Carpal tunnel syndrome is common in pregnancy, even with women who have no environmental or employment factors.
According to Dr. James, this is a very common symptom of pregnancy, particularly in women older than 35, although doctors aren’t sure why. “We think that the progesterone causes it,” says James. “It’s the same effect that causes the pregnancy waddle. As the cartilage in your pelvic girdle stretches, you get a slightly unstable hip, and that can cause soreness, especially at night when you lie down. James suggests experimenting with sleeping with pillows between the legs or trying different mattresses.
Belly Button Tenderness
Dr. James says she’s heard women describe it as feeling like someone has poked a finger into their belly button. It has to do with the uterus growing, and as it grows it pushes everything out of the way. The discomfort usually reaches its peak at the 20th week and then subsides.
Birth Plan Maker
The decisions you make as a parent are endless. Even before your baby is born you have to choose a name, a stroller, a crib and pick out a nursery theme, and then purchase and assemble it all. And what about one of the biggest decisions you have to make – where and how you want your baby born.

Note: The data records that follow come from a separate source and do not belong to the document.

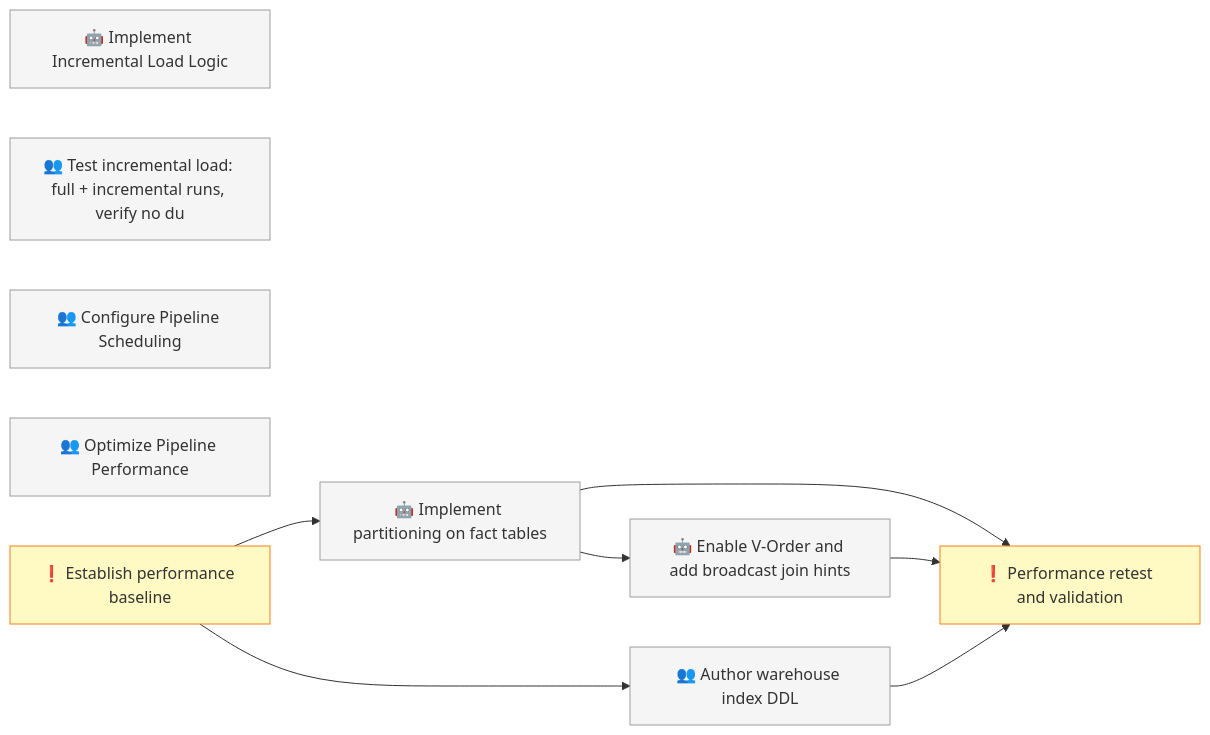
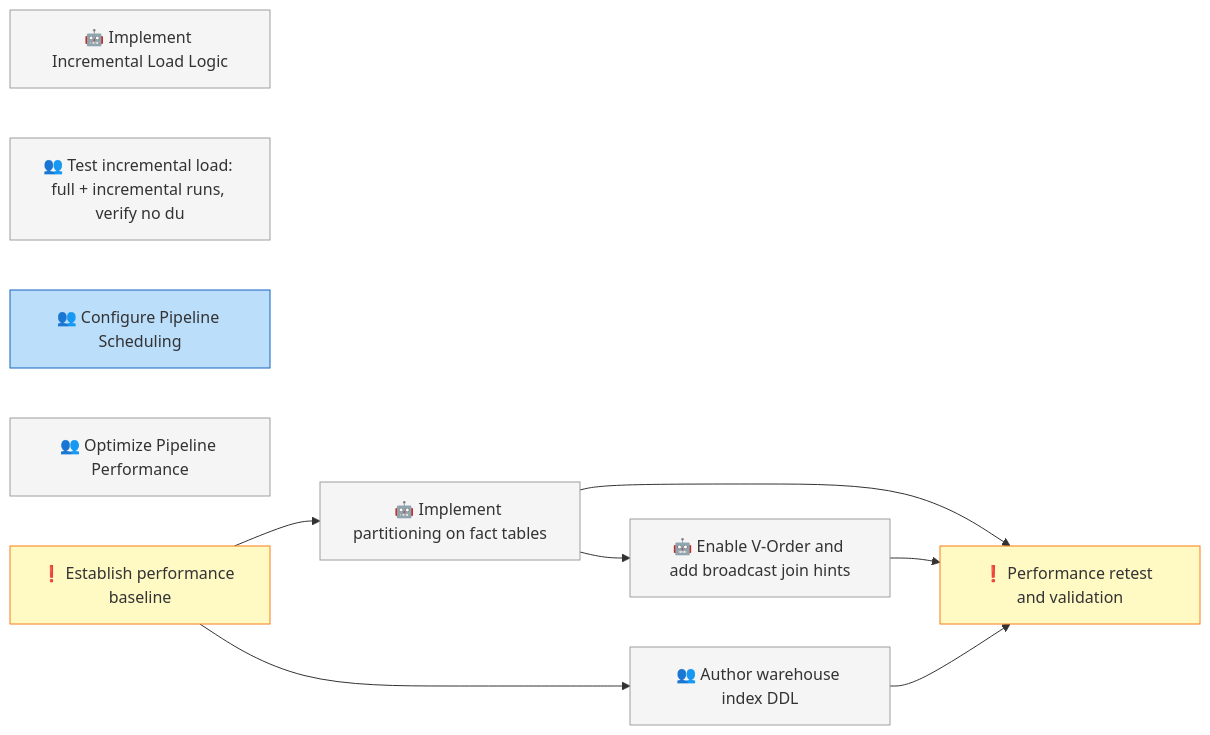
One commit to erikemilsson/OEMMatInsightBI changed the diagram in .claude/dashboard.md. Above: the diagram before and after it, drawn with Mermaid. The commit also changed other lines of this file and 5 other files, not shown here.

````diff
--- a/.claude/dashboard.md
+++ b/.claude/dashboard.md
@@ -93,25 +104,26 @@
 ```mermaid
 graph LR
     Ttask_006["🤖 Implement Incremental Load Logic"]
     Ttask_006_3["👥 Test incremental load: full + incremental runs, verify no du"]
     Ttask_010["👥 Configure Pipeline Scheduling"]
     Ttask_012["👥 Optimize Pipeline Performance"]
     Ttask_012_1["❗ Establish performance baseline"]
     Ttask_012_2["🤖 Implement partitioning on fact tables"]
     Ttask_012_3["🤖 Enable V-Order and add broadcast join hints"]
     Ttask_012_4["👥 Author warehouse index DDL"]
     Ttask_012_5["❗ Performance retest and validation"]
     Ttask_012_1 --> Ttask_012_2
     Ttask_012_2 --> Ttask_012_3
     Ttask_012_1 --> Ttask_012_4
     Ttask_012_2 --> Ttask_012_5
     Ttask_012_3 --> Ttask_012_5
     Ttask_012_4 --> Ttask_012_5
 
     classDef done fill:#c8e6c9,stroke:#2e7d32
     classDef active fill:#bbdefb,stroke:#1565c0
     classDef human fill:#fff9c4,stroke:#f57f17
     classDef blocked fill:#f5f5f5,stroke:#9e9e9e
     class Ttask_012_1,Ttask_012_5 human
-    class Ttask_006,Ttask_006_3,Ttask_010,Ttask_012,Ttask_012_2,Ttask_012_3,Ttask_012_4 blocked
+    class Ttask_010 active
+    class Ttask_006,Ttask_006_3,Ttask_012,Ttask_012_2,Ttask_012_3,Ttask_012_4 blocked
 ```
````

“Don’t wait until the last few weeks of pregnancy to discuss [your birth plan] with your care provider,” says Michelle Collins, a certified nurse-midwife and faculty member in the Nurse-Midwifery Program at Vanderbilt University. “A birth plan lets everyone involved … know what [your] desires are and helps to make it the experience [you] are looking for.”
Regardless of the path your delivery takes, the end result is going to be perfect.
Here is information to help you decide where you want your baby born (at home, a birth center or in the hospital), who your care provider will be (a midwife, a family practitioner or an obstetrician) and choices such as pain management and alternative birth methods. A complete birth plan will include many more details – from your musical preferences in the room to who will cut the umbilical cord – but this will help with the big decisions.
Home (Natural and Water Births)
You may consider a home birth if you like the idea of the flexibility and comfort you will derive from familiar surroundings during your labor. In addition, it is a method that will ensure the least amount of interventions, allowing you to have a natural childbirth.